Job not ensured
Lawmakers and Gov. Jay Inslee have called on Insurance Commissioner Mike Kreidler to resign after he fired an employee who came forward with allegations about inappropriate behavior and comments from the commissioner earlier this year.
The Seattle Times first reported in April 2022 that Kreidler had made comments during a job interview for a high-level staff position that she considered racist. Other staff members also alleged that Kreidler had used slurs about a person of color and a derogatory term about transgender people.
In a statement, Inslee said that, despite Kreidler’s commitment to “learning and doing better,” the firing of a staff person who came forward about the commissioner’s behavior showed that he had not done so.
“Commissioner Kreidler assured his employees and the public he would work to improve his relationship with staff, but instead he terminated an employee who spoke out about these issues,” Inslee said. “All staff deserve respect regardless of their at-will status.

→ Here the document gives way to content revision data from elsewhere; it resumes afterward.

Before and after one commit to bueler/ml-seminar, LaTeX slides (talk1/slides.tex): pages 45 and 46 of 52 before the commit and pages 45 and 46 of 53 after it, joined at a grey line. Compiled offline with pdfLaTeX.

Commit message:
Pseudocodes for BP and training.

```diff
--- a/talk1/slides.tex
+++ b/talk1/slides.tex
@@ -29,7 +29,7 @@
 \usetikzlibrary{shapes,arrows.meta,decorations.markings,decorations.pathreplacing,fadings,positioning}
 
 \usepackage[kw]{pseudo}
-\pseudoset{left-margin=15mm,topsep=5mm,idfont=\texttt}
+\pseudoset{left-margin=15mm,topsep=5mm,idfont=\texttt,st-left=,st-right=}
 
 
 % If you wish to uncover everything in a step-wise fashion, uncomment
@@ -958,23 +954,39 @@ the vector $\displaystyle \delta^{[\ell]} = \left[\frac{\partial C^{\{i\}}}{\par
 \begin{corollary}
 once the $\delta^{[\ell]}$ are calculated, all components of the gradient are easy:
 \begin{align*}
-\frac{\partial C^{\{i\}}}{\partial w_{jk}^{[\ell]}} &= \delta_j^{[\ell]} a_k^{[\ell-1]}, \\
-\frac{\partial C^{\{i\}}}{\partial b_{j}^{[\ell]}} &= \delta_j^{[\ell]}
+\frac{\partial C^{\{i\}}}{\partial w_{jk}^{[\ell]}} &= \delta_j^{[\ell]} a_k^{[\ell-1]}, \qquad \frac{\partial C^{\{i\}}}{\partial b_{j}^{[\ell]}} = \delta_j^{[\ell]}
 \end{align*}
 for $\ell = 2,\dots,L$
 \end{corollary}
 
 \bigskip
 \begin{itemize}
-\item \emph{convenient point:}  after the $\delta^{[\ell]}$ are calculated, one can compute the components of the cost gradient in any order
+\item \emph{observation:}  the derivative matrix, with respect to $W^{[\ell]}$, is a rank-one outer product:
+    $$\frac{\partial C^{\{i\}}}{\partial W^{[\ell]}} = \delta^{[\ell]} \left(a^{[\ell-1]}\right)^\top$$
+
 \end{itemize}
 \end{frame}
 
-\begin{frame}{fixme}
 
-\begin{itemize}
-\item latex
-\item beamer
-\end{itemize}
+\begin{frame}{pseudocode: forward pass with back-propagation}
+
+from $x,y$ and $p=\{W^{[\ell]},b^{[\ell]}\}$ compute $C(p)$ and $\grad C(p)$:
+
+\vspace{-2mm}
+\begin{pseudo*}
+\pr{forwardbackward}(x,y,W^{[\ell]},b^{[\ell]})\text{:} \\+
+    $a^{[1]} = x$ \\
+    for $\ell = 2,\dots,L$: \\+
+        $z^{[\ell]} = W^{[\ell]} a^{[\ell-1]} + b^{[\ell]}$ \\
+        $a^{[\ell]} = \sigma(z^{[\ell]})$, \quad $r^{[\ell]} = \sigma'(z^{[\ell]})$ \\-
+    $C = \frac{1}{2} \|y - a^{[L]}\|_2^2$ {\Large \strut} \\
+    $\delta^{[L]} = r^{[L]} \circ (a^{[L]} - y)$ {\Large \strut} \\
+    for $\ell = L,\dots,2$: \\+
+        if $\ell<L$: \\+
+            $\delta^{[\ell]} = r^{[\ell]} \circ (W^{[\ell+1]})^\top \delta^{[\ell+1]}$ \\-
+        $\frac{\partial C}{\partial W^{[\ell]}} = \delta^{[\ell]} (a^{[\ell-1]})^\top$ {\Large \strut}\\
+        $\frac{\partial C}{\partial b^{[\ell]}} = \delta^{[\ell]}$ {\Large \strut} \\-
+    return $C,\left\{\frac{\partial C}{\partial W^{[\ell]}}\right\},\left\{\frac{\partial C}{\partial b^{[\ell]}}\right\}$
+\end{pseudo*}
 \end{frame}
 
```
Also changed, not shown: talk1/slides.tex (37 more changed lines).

Therefore it’s my belief we need different leadership in this position and I believe he should resign.”
Kreidler does not intend to step down, the Times reported. Voters have reelected Kreidler to office since 2001.
The King County Auditor recommended that the King County Sheriff’s Office (KCSO) take steps to reduce racial disparities in use of force and arrests by collecting more data when law enforcement officers stop people while responding to a call for service. The office also suggested that the county “use lessons learned from other large metropolitan areas to increase the chances of success for a pilot of policing alternatives.”
KCSO takes approximately 350,000 calls for service each year, a number that includes 911 calls and calls begun by officers. However, the race of people who officers stopped was only recorded in 4 percent of cases.
The Auditor’s Office noted that King County code could limit when officers collect information on race but also wrote that the data entry system for calls for service doesn’t include a field that would allow officers to record the race of the person contacted.
Even in the small percentage of cases in which race was recorded, the Auditor’s Office found disparities in use of force and arrests.
“People and officers reported Black people as suspects and officers arrested Black people at rates nearly four times higher than expected given their proportion of the county population,” the report reads. “Few calls resulted in uses of force, however we found that, overall, White officers as a group used force twice as often as Black or Asian officers.”
Officers used force against Black and Hispanic people more often than against white people, the report reads.
Read more of the Jun 22-28, 2022 issue.